Additionally, while global health educators in HICs are working to create opportunities for their students at their home institutions, they can contribute to the global health field in several ways. Educators can share best practices such as how to use distance technology or how to maintain mentorship networks across countries. Educators can also conduct evaluations that measure the consequences of COVID-19 and assess and compare the impact of innovative educational programs in HICs and LMICs.

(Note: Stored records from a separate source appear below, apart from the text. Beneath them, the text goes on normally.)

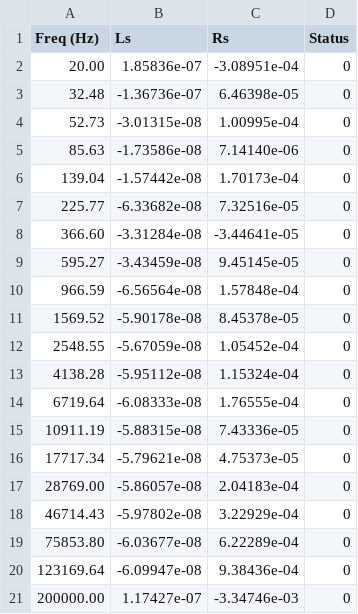
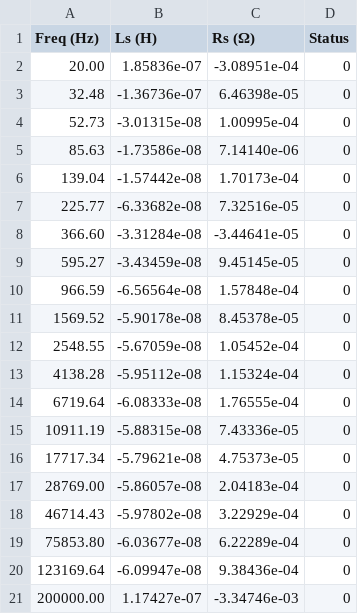
Before and after one commit to br435t/LCR-Logger, a CSV file: data/test1.csv, drawn as a sheet.

```diff
--- a/data/test1.csv
+++ b/data/test1.csv
@@ -1,2 +1,2 @@
-Freq (Hz),Ls,Rs,Status
+Freq (Hz),Ls (H),Rs (Ω),Status
 20.00,1.85836e-07,-3.08951e-04,0
```
Also changed, not shown: data/test2.csv, 12 other files.
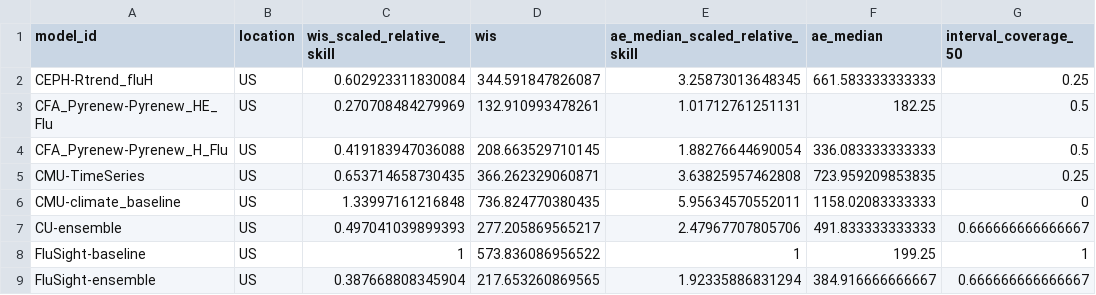
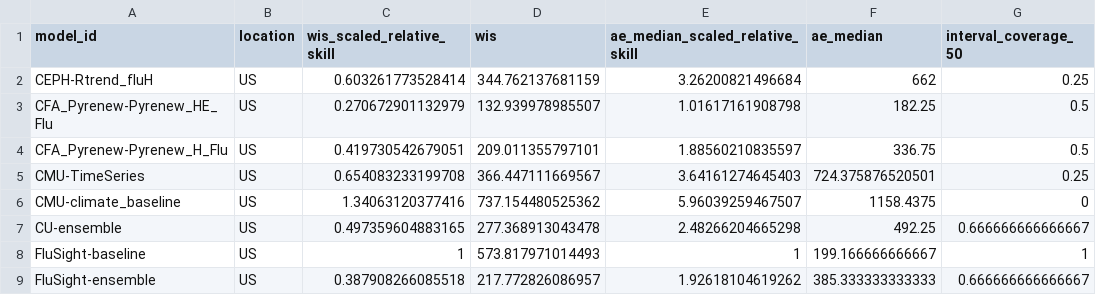
Before and after one commit to reichlab/flusight-dashboard, a CSV file: scores/wk inc flu hosp/Last 2 weeks, US national level/location/scores.csv, drawn as a sheet; only a part is shown; the diff covers the shown part only; the diff names each change by its address in the sheet, - before the commit and + after, or states it on an @@ line.

```diff
--- a/scores/wk inc flu hosp/Last 2 weeks, US national level/location/scores.csv
+++ b/scores/wk inc flu hosp/Last 2 weeks, US national level/location/scores.csv
-C2 (wis_scaled_relative_skill): 0.602923311830084
+C2 (wis_scaled_relative_skill): 0.603261773528414
-D2 (wis): 344.591847826087
+D2 (wis): 344.762137681159
-E2 (ae_median_scaled_relative_skill): 3.25873013648345
+E2 (ae_median_scaled_relative_skill): 3.26200821496684
-F2 (ae_median): 661.583333333333
+F2 (ae_median): 662
-C3 (wis_scaled_relative_skill): 0.270708484279969
+C3 (wis_scaled_relative_skill): 0.270672901132979
-D3 (wis): 132.910993478261
+D3 (wis): 132.939978985507
-E3 (ae_median_scaled_relative_skill): 1.01712761251131
+E3 (ae_median_scaled_relative_skill): 1.01617161908798
-C4 (wis_scaled_relative_skill): 0.419183947036088
+C4 (wis_scaled_relative_skill): 0.419730542679051
-D4 (wis): 208.663529710145
+D4 (wis): 209.011355797101
-E4 (ae_median_scaled_relative_skill): 1.88276644690054
+E4 (ae_median_scaled_relative_skill): 1.88560210835597
-F4 (ae_median): 336.083333333333
+F4 (ae_median): 336.75
-C5 (wis_scaled_relative_skill): 0.653714658730435
+C5 (wis_scaled_relative_skill): 0.654083233199708
-D5 (wis): 366.262329060871
+D5 (wis): 366.447111669567
-E5 (ae_median_scaled_relative_skill): 3.63825957462808
+E5 (ae_median_scaled_relative_skill): 3.64161274645403
-F5 (ae_median): 723.959209853835
+F5 (ae_median): 724.375876520501
-C6 (wis_scaled_relative_skill): 1.33997161216848
+C6 (wis_scaled_relative_skill): 1.34063120377416
-D6 (wis): 736.824770380435
+D6 (wis): 737.154480525362
-E6 (ae_median_scaled_relative_skill): 5.95634570552011
+E6 (ae_median_scaled_relative_skill): 5.96039259467507
-F6 (ae_median): 1158.02083333333
+F6 (ae_median): 1158.4375
-C7 (wis_scaled_relative_skill): 0.497041039899393
+C7 (wis_scaled_relative_skill): 0.497359604883165
-D7 (wis): 277.205869565217
+D7 (wis): 277.368913043478
-E7 (ae_median_scaled_relative_skill): 2.47967707805706
+E7 (ae_median_scaled_relative_skill): 2.48266204665298
-F7 (ae_median): 491.833333333333
+F7 (ae_median): 492.25
-D8 (wis): 573.836086956522
+D8 (wis): 573.817971014493
-F8 (ae_median): 199.25
+F8 (ae_median): 199.166666666667
-C9 (wis_scaled_relative_skill): 0.387668808345904
+C9 (wis_scaled_relative_skill): 0.387908266085518
-D9 (wis): 217.653260869565
+D9 (wis): 217.772826086957
-E9 (ae_median_scaled_relative_skill): 1.92335886831294
+E9 (ae_median_scaled_relative_skill): 1.92618104619262
-F9 (ae_median): 384.916666666667
+F9 (ae_median): 385.333333333333
```
Also changed, not shown: 136 edited cells elsewhere in this file, scores/wk inc flu hosp/2024-2025 season, state level/target_end_date/scores.csv, scores/wk inc flu hosp/Last 2 weeks, US national level/reference_date/scores.csv, 27 other files.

Most importantly, global health educators should not see COVID-19 as merely a temporary inconvenience but rather as an opportunity for them and their students – the future leaders of global health – to get smarter, stronger, and better prepared for adversities which the future may hold. This is not the first pandemic or disaster to disrupt global health education, and it will certainly not be the last. This pandemic may give us a new view of what is needed to establish or sustain the future global health workforce, which education programs can be addressing.

Global health education also needs to help its students to be more equitably engaged. Thus, the pandemic presents an opportunity for de-colonizing global health education by overcoming its dependence upon short-term travel by student from HICs. Instead of relying on inequitable models of engagement with LMICs, that are dependent on often prohibitively high travel costs, global health educators can devise more bi-directional educational practices that embody the value of equity and do not amplify disparities and neocolonialism.

In conclusion, this is a time for openness, flexibility, innovation, and entrepreneurialism so as to develop novel models of partnership and educational engagement which can open a new and more equitable chapter in global health education.